And Lee’s Catwoman? Fantastic. That is the best Catwoman I have seen in a long time. To me, Catwoman is sex personified. However, DC has really managed to remove any and all sexual elements to Catwoman’s character in the modern DCU. And I think that is a real shame. Sex is an undeniable core element to Catwoman’s persona. Miller and Lee sure aren’t going to make that mistake with their version of Catwoman.
The Bad: What is up with the Nazi chick with Joker? Seriously, a jacked up blonde chick with swastikas painted on her boobs? Yeah, if that doesn’t say Joker then I don’t know what does. That was just way too much and totally weird and bizarre. It simply made no sense. Oh yeah, and it was a Nazi Rule violation. And that is the automatic two Night Girl deduction that knocked this issues story rating of 6 Night Girls out of 10 down to 4 Night Girls out of 10.
I have never, not even for a moment, even remotely connected the Joker with Nazi themed villains. As a matter of fact, I find the Joker to be a huge anti-Nazi. Joker is a true individualist who is concerned only with himself and his own prurient desires. Joker is a complete and total deviant who embraces anarchy and chaos. Joker is about the last type of character I would ever even remotely connect to Nazi themed villains.
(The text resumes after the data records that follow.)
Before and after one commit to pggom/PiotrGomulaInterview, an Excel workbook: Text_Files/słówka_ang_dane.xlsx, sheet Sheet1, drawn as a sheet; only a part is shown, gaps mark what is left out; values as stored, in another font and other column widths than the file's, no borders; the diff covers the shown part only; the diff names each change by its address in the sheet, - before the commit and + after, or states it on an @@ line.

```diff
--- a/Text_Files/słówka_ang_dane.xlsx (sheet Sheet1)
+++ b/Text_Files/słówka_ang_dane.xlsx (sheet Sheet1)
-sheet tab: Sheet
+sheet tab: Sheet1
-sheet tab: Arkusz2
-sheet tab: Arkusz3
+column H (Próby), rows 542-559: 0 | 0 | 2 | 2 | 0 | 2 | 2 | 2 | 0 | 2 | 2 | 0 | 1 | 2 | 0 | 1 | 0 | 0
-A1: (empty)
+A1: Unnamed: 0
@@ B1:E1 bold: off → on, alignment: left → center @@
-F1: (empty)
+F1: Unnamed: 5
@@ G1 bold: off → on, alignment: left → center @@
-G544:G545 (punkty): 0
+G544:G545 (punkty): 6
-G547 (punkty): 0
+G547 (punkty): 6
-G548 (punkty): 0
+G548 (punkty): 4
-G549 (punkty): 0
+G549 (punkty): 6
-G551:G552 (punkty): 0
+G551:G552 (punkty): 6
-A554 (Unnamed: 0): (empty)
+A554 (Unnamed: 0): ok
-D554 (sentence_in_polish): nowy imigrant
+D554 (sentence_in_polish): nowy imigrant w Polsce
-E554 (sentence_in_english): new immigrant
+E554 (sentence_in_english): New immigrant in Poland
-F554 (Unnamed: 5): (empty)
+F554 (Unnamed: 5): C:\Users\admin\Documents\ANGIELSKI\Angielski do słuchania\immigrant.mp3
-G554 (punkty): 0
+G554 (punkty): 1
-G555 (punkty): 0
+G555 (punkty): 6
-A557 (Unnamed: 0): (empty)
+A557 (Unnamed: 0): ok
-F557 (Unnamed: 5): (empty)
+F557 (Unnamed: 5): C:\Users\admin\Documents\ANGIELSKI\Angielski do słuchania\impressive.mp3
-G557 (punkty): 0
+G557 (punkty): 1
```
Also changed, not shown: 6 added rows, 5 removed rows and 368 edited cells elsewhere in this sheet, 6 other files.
Another minor complaint I had with this issue was the scene where Alfred approaches Dick in the Batcave to offer his services making Dick’s costume. Miller has Dick immediately peg that Alfred speaks with an upper class British accent from the South Kensington area. Are you kidding me? That just seemed a bit too much for me. I know Dick is a smart kid, but I think Miller overplayed his hand a bit with that scene.
All Star Batman and Robin #8 was a slow issue. We got no action scenes at all in this issue. And I don’t mind if an issue doesn’t have any action scenes as long as there is plenty of excellent character work and dialogue to carry the issue. But, that isn’t the case with this story arc. All Star Batman and Robin is a slow moving title. The irregular shipping schedule hasn’t helped matters any and only serves to make this story seem even slower.
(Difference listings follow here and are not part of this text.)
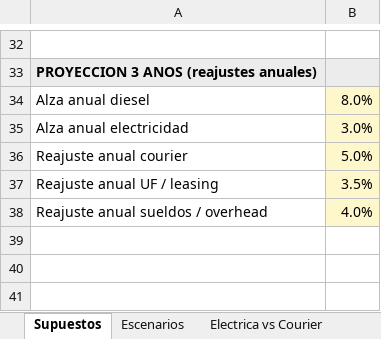
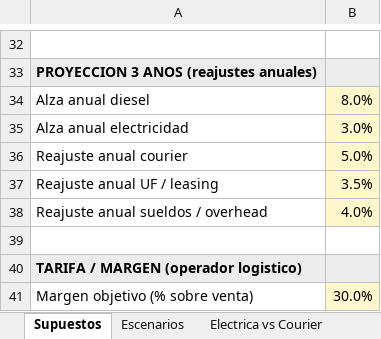
Before and after one commit to josebustamante-cpu/kiro, an Excel workbook: Evaluacion_Flota_vs_Courier.xlsx, sheet Supuestos, drawn as a sheet; only a part is shown, gaps mark what is left out; values as stored, in another font and other column widths than the file's, no borders; the diff names each change by its address in the sheet, - before the commit and + after, or states it on an @@ line.

Commit message:
Agrega hoja Tarifa y Margen: tarifa por envio para 30% de margen (operador logistico)

```diff
--- a/Evaluacion_Flota_vs_Courier.xlsx (sheet Supuestos)
+++ b/Evaluacion_Flota_vs_Courier.xlsx (sheet Supuestos)
+row 39: (empty)
+row 40: TARIFA / MARGEN (operador logistico)
+row 41: Margen objetivo (% sobre venta) | 30.0%
```
Also changed, not shown: other sheet tabs, 1 other file.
It seems that Miller is having trouble getting this story moving with a purpose. We are eight issues into this title and it feels like Miller is still trying to lay the foundation for the current story arc. I know that some set up time is necessary for any new title, but eight issues worth of set up time is too much. Miller has drug his feet too much getting this story moving and, at times, this story reads like Miller is just playing around without any real point or purpose to the story.
Overall: All Star Batman and Robin #8 was a better than average read. I did find this issue to be Miller’s weakest issue up to this point. Having said that, I think that we are in store for an entertaining ride now that Joker and Catwoman have been brought into the mix. I would certainly recommend giving All Star Batman a try if you dig Miller’s hard boiled style of writing. This title is not for everyone and Miller certainly is an acquired taste. All Star Batman definitely offers the reader a much different take on Batman’s character than what you get served up over on Batman and Detective Comics. And variety is always appreciated.